Sei sulla pagina 1di 21

CONGENITAL HYPOTHYROIDISM.

DEPT CHILD HEALTH


UDAYANA UNIVERSITY

THYROID AXIS
Hypothalamus

TERTIER

TRH
SECONDARY
TSH
Thyroid

T3 T4

PRIMARY

Congenital Hypothyroidism
If severe
Symptoms present in first weeks of life

If mild moderate
Presentation may be months post birth

Numerous etiologies

Etiologies of CH (1)
Primary Hypothyroidism
Permanent 1:3800 - 4000
Transient 1: 50000 (N America)
1: 200 - 8000 (Europe)

Hypothalamic-Pituitary Hypothyroidism
1:50000 - 100000
Permanent
Transient

Etiologies of CH (2)
A.Permanent Primary Hypothyroidism
1.Thyroid dysgenesis (80-90%)
a.Aplasia / Hypoplasia
b.Ectopic gland

2.Dyshormonogenesis (5-10%)
3.Maternal radioactve iodine treatment
4.Associated with the nephrotic syndrome

Etiologies of CH (3)
B. Transient Primary Hypothyroidism
1.Maternal Graves disease and transplacental passage of
antithyroid drugs
2.Maternal iodine deficiency
3.Iodine exposure of the fetus / newborn
4.Maternal transfer of TSHr-AB (1:180000)

Etiologies of CH (4)
C.Permanent Hypothalamic-Pituitary
Hypothyroidism
1.Congenital midline brain development defects
2.Birth trauma or asphyxia with pituitary stalk transection
3.Congenital pituitary aplasia

Epidemiology
1 in 4,000 affected
Girls > Boys affected
90% of cases are due to abnormal development of the
thyroid gland itself
Dysplasia
Aplasia

Most infants are asymptomatic at birth


Thought to be due to presence of maternal hormone
Provides for 33% of normal fetal levels

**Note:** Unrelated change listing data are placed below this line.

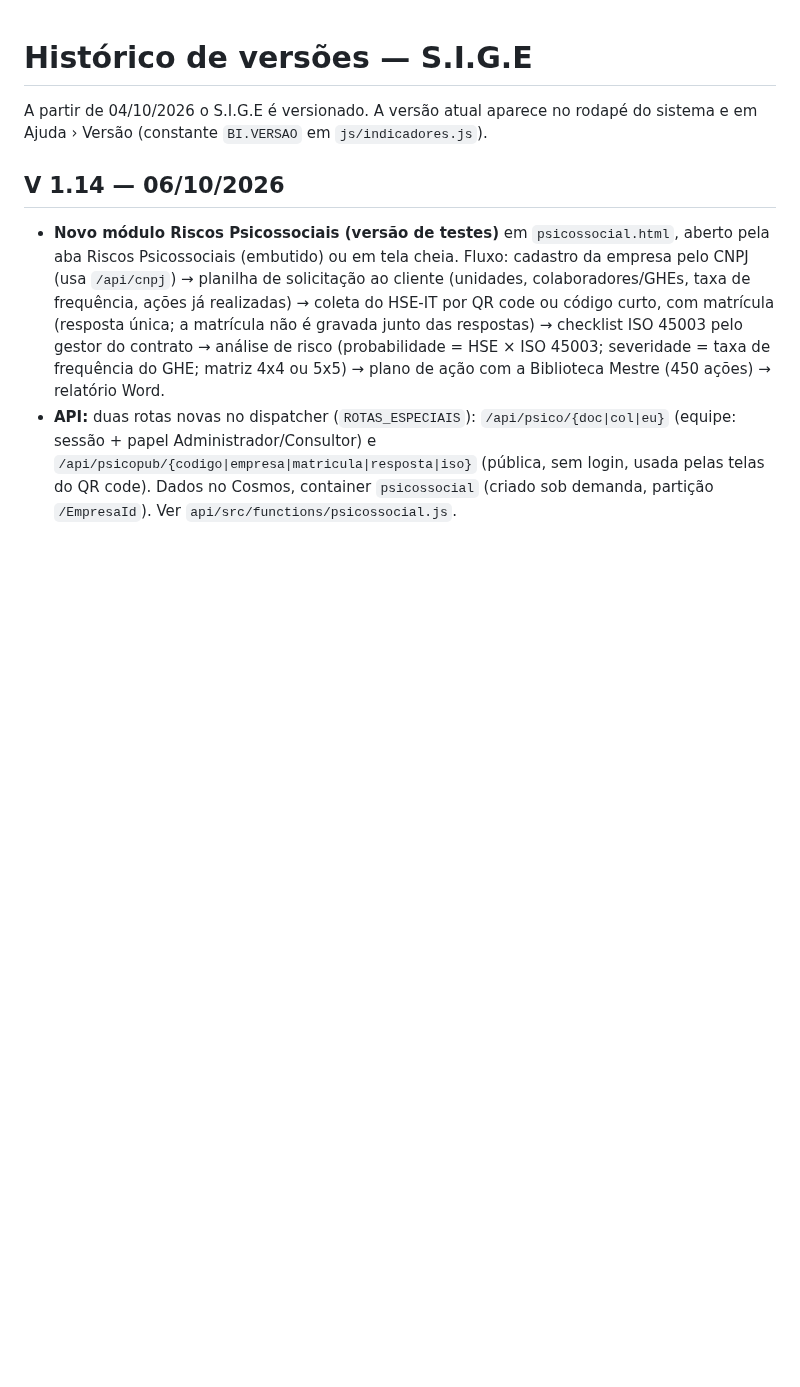
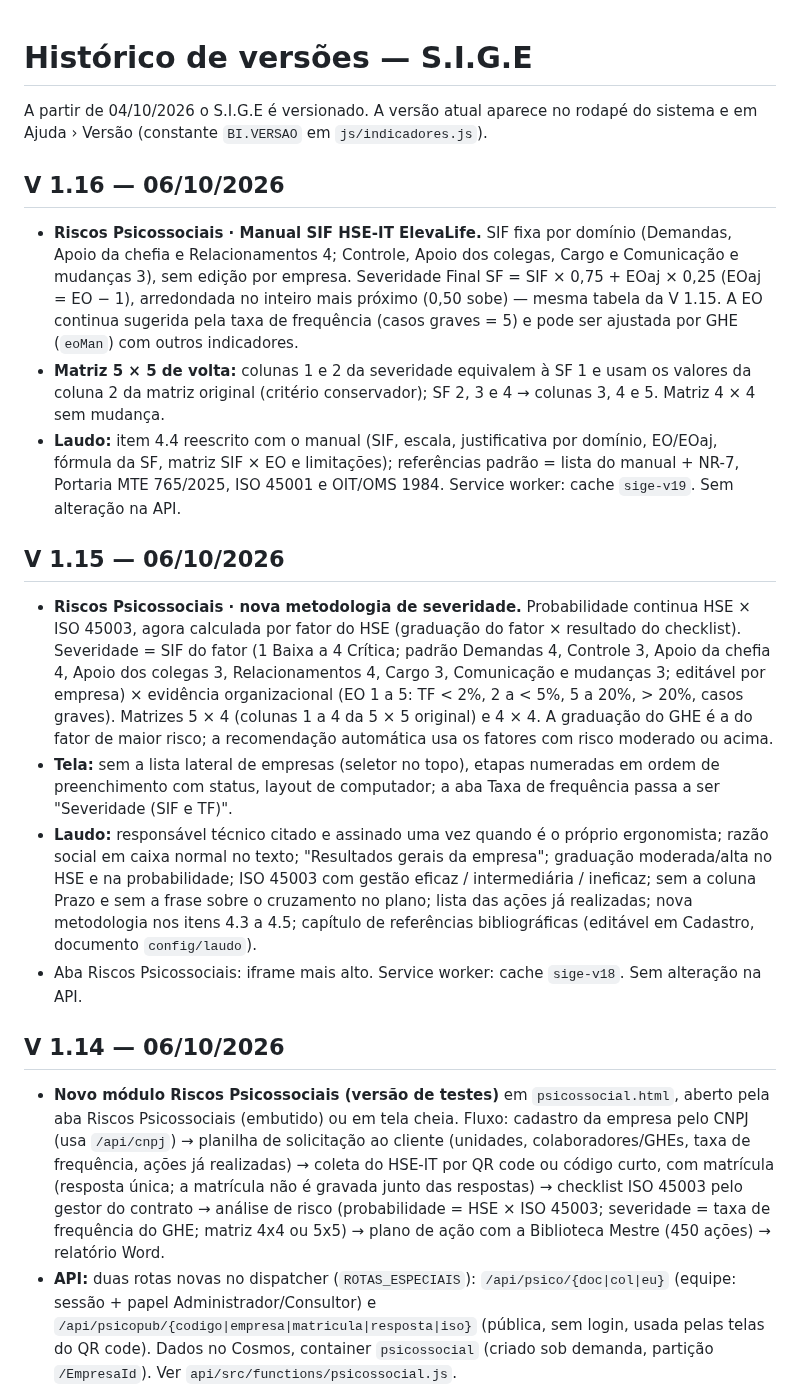
Before and after one commit to ComercialElevaLife/ElevaLife-Ergonomia, a Markdown page: docs/CHANGELOG.md, the part around the change. GitHub-like rendering; blank space fills up the shorter version.

```diff
--- a/docs/CHANGELOG.md
+++ b/docs/CHANGELOG.md
@@ -1,6 +1,19 @@
 # Histórico de versões — S.I.G.E
 
 A partir de 04/10/2026 o S.I.G.E é versionado. A versão atual aparece no rodapé do sistema e em Ajuda › Versão (constante `BI.VERSAO` em `js/indicadores.js`).
+
+## V 1.16 — 06/10/2026
+
+- **Riscos Psicossociais · Manual SIF HSE-IT ElevaLife.** SIF fixa por domínio (Demandas, Apoio da chefia e Relacionamentos 4; Controle, Apoio dos colegas, Cargo e Comunicação e mudanças 3), sem edição por empresa. Severidade Final SF = SIF × 0,75 + EOaj × 0,25 (EOaj = EO − 1), arredondada no inteiro mais próximo (0,50 sobe) — mesma tabela da V 1.15. A EO continua sugerida pela taxa de frequência (casos graves = 5) e pode ser ajustada por GHE (`eoMan`) com outros indicadores.
+- **Matriz 5 × 5 de volta:** colunas 1 e 2 da severidade equivalem à SF 1 e usam os valores da coluna 2 da matriz original (critério conservador); SF 2, 3 e 4 → colunas 3, 4 e 5. Matriz 4 × 4 sem mudança.
+- **Laudo:** item 4.4 reescrito com o manual (SIF, escala, justificativa por domínio, EO/EOaj, fórmula da SF, matriz SIF × EO e limitações); referências padrão = lista do manual + NR-7, Portaria MTE 765/2025, ISO 45001 e OIT/OMS 1984. Service worker: cache `sige-v19`. Sem alteração na API.
+
+## V 1.15 — 06/10/2026
+
+- **Riscos Psicossociais · nova metodologia de severidade.** Probabilidade continua HSE × ISO 45003, agora calculada por fator do HSE (graduação do fator × resultado do checklist). Severidade = SIF do fator (1 Baixa a 4 Crítica; padrão Demandas 4, Controle 3, Apoio da chefia 4, Apoio dos colegas 3, Relacionamentos 4, Cargo 3, Comunicação e mudanças 3; editável por empresa) × evidência organizacional (EO 1 a 5: TF < 2%, 2 a < 5%, 5 a 20%, > 20%, casos graves). Matrizes 5 × 4 (colunas 1 a 4 da 5 × 5 original) e 4 × 4. A graduação do GHE é a do fator de maior risco; a recomendação automática usa os fatores com risco moderado ou acima.
+- **Tela:** sem a lista lateral de empresas (seletor no topo), etapas numeradas em ordem de preenchimento com status, layout de computador; a aba Taxa de frequência passa a ser "Severidade (SIF e TF)".
+- **Laudo:** responsável técnico citado e assinado uma vez quando é o próprio ergonomista; razão social em caixa normal no texto; "Resultados gerais da empresa"; graduação moderada/alta no HSE e na probabilidade; ISO 45003 com gestão eficaz / intermediária / ineficaz; sem a coluna Prazo e sem a frase sobre o cruzamento no plano; lista das ações já realizadas; nova metodologia nos itens 4.3 a 4.5; capítulo de referências bibliográficas (editável em Cadastro, documento `config/laudo`).
+- Aba Riscos Psicossociais: iframe mais alto. Service worker: cache `sige-v18`. Sem alteração na API.
 
 ## V 1.14 — 06/10/2026
 
```
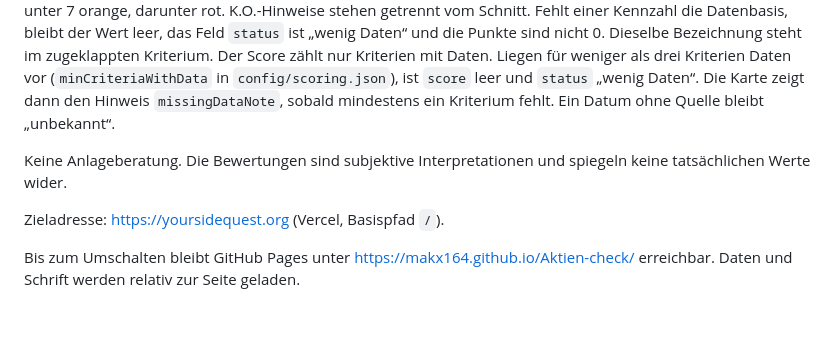
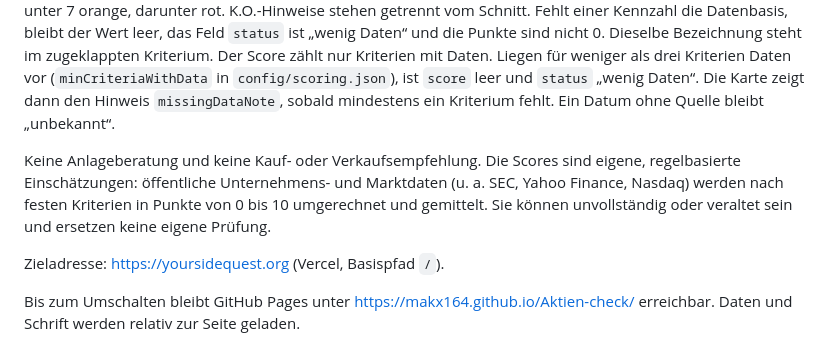
Before and after one commit to Makx164/Aktien-check, a Markdown page: README.md, the part around the change. GitHub-like rendering; blank space fills up the shorter version.

Commit message:
README übernimmt den neuen Hinweis
Die Projektbeschreibung nutzt denselben Wortlaut wie der rote Footer.

Co-authored-by: Makx164 <Makx164@users.noreply.github.com>

```diff
--- a/README.md
+++ b/README.md
@@ -2,7 +2,7 @@
 
 Öffentliche Seite der Marke sidequest. Jedes Kriterium ist 0–10 als Mittelwert seiner Teilkennzahlen. Der Aktien-Score ist der ungewichtete Mittelwert der sichtbaren Kriterien mit Daten, ebenfalls 0–10. C_09 bleibt aus, solange sein Gewicht in der Satelliten-Rolle 0 ist. Die Dividendenrolle bleibt im Code und ist über `roles.dividendEnabled` abschaltbar; der Schalter steht auf aus. Die Seite zeigt keine Rolle und keine Gewichtung. Ab 7 grün, von 5 bis unter 7 orange, darunter rot. K.O.-Hinweise stehen getrennt vom Schnitt. Fehlt einer Kennzahl die Datenbasis, bleibt der Wert leer, das Feld `status` ist „wenig Daten“ und die Punkte sind nicht 0. Dieselbe Bezeichnung steht im zugeklappten Kriterium. Der Score zählt nur Kriterien mit Daten. Liegen für weniger als drei Kriterien Daten vor (`minCriteriaWithData` in `config/scoring.json`), ist `score` leer und `status` „wenig Daten“. Die Karte zeigt dann den Hinweis `missingDataNote`, sobald mindestens ein Kriterium fehlt. Ein Datum ohne Quelle bleibt „unbekannt“.
 
-Keine Anlageberatung. Die Bewertungen sind subjektive Interpretationen und spiegeln keine tatsächlichen Werte wider.
+Keine Anlageberatung und keine Kauf- oder Verkaufsempfehlung. Die Scores sind eigene, regelbasierte Einschätzungen: öffentliche Unternehmens- und Marktdaten (u. a. SEC, Yahoo Finance, Nasdaq) werden nach festen Kriterien in Punkte von 0 bis 10 umgerechnet und gemittelt. Sie können unvollständig oder veraltet sein und ersetzen keine eigene Prüfung.
 
 Zieladresse: https://yoursidequest.org (Vercel, Basispfad `/`).
 
```
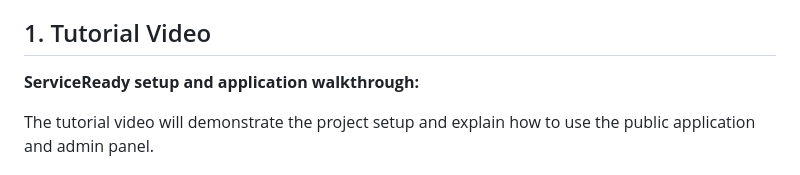
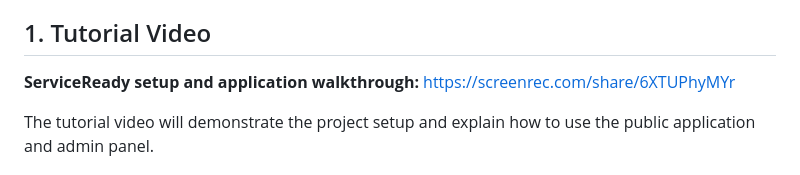
Before and after one commit to ROHITHA210/serviceready, a Markdown page: README.md, the part around the change. GitHub-like rendering.

Commit message:
updated readme file with tutorial link

```diff
--- a/README.md
+++ b/README.md
@@ -4,7 +4,7 @@ ServiceReady is a web-based customer-service practice application. Users can pra
 
 ## 1. Tutorial Video
 
-**ServiceReady setup and application walkthrough:**
+**ServiceReady setup and application walkthrough:** https://screenrec.com/share/6XTUPhyMYr
 
 The tutorial video will demonstrate the project setup and explain how to use the public application and admin panel.
 
```
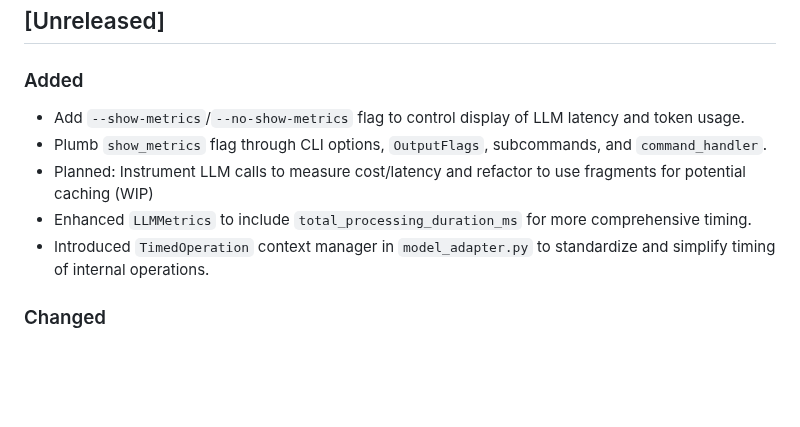
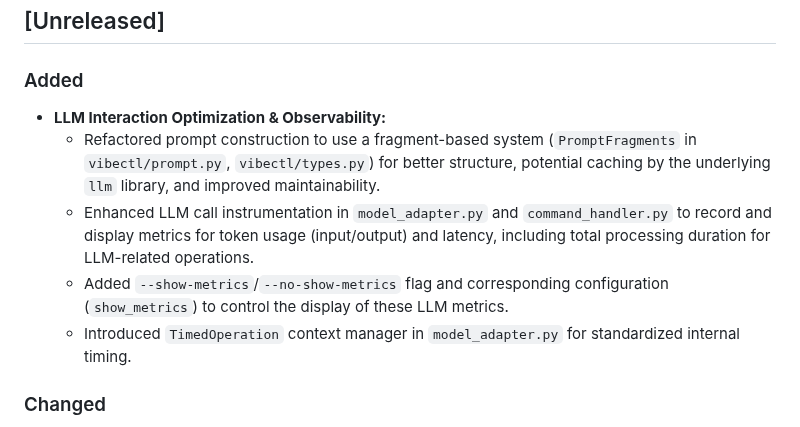
Before and after one commit to othercriteria/vibectl, a Markdown page: CHANGELOG.md, the part around one of its changes. GitHub-like rendering; blank space fills up the shorter version.

```diff
--- a/CHANGELOG.md
+++ b/CHANGELOG.md
@@ -8,11 +8,11 @@ and this project adheres to [Semantic Versioning](https://semver.org/spec/v2.0.0
 ## [Unreleased]
 
 ### Added
-- Add `--show-metrics`/`--no-show-metrics` flag to control display of LLM latency and token usage.
-- Plumb `show_metrics` flag through CLI options, `OutputFlags`, subcommands, and `command_handler`.
-- Planned: Instrument LLM calls to measure cost/latency and refactor to use fragments for potential caching (WIP)
-- Enhanced `LLMMetrics` to include `total_processing_duration_ms` for more comprehensive timing.
-- Introduced `TimedOperation` context manager in `model_adapter.py` to standardize and simplify timing of internal operations.
+- **LLM Interaction Optimization & Observability:**
+  - Refactored prompt construction to use a fragment-based system (`PromptFragments` in `vibectl/prompt.py`, `vibectl/types.py`) for better structure, potential caching by the underlying `llm` library, and improved maintainability.
+  - Enhanced LLM call instrumentation in `model_adapter.py` and `command_handler.py` to record and display metrics for token usage (input/output) and latency, including total processing duration for LLM-related operations.
+  - Added `--show-metrics`/`--no-show-metrics` flag and corresponding configuration (`show_metrics`) to control the display of these LLM metrics.
+  - Introduced `TimedOperation` context manager in `model_adapter.py` for standardized internal timing.
 
 ### Changed
 - Major refactor of prompt generation and handling (`vibectl/prompt.py`, `vibectl/command_handler.py`):
```
Also changed, not shown: other parts of CHANGELOG.md (+1 -47 lines), PLANNED_CHANGES.md (deleted, +0 -52 lines).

Presentation
Asymptomatic
Respiratory
Obstruction due to large
tongue
Apnea
GI
Constipation
Large abdomen with
umbilical hernia
CV
Bradycardia
Murmur
Cardiomegaly

Heme
Prolonged physiologic
jaundice
anemia
Neuro
Large HC relative to weight
and length
Poor po in 1st mo post birth
Temperature instability
Edema
Cool, mottled skin

Progression
3-6 mo old full
spectrum developed
Physical and mental
delay
Stunted growth
Short extremities
Large, open anterior
and posterior
fontanelles

Swollen eyes
Thickened, broad
tongue
Dry, scaly skin
Coarse, brittle hair
Low hairline on
forehead
Hypotonia
Delayed milestones

Clinical symptom
Clinical feature
Umbilical hernia
Open fontanels
Dry skin
Prolonged jaundice >3 days
Kutis marmorata
Delayed speech

%
50
46,7
40
20
13,3
10

Physical features

Official Diagnosis
Metabolic screen
T4
TSH (if T4 low)

Low serum levels of T4


TSH high if thyroid defect

X-ray findings

Remember your feedback


mechanisms!

Delayed osseous development for age in 60%


Wide spaced skull sutures, large fontanels

Neonatal thyroid physiology


TSH surge
first 30 minutes of life
can reach 80U/ml
normalize within 24 hrs to first week of life (<
10U/ml)
increases T3 & T4 serum
can reach hyperthyroid values
decrease over several weeks

HYPOTHYROID
TYPE
TYPE

Primary
Primary
Secondary
Secondary
Tertier
Tertier

T4
T4 TSH
TSH PREVALENCE
PREVALENCE

1:4000
1:4000

1:100000
1:100000

Prognosis/clinical course
Without early therapy, neurologic sequeale will
result:
- mental retardation
- Poor motor coordination
- Muscular hypotonia
- Ataxia
The earlier the replacement therapy the better
prognosis
Even with treatment, subtler psychomotor
dysfunction may still occur

Treatment
Treatment with L-thyroxine
Begin treatment as soon as diagnosis is
confirmed
Dose is 10-15 g/kg/day
Delay treatment may increase mental
damage

THANK YOU

Screening Methods

General principles
Dried blood spot specimen, prick heel or cord
blood
increase accuracy
cut off point
screening process

Cut off point guarantee


high sensitivity and specificity
high positive predictive value

General principles
- two stage process
1st step: detect as many as possible expect
high false positive rate
2nd step:confirmation sensitive and low false
negative

best: simultaneous T4 and TSH


5 - 10 % of cases will be missed with any
methods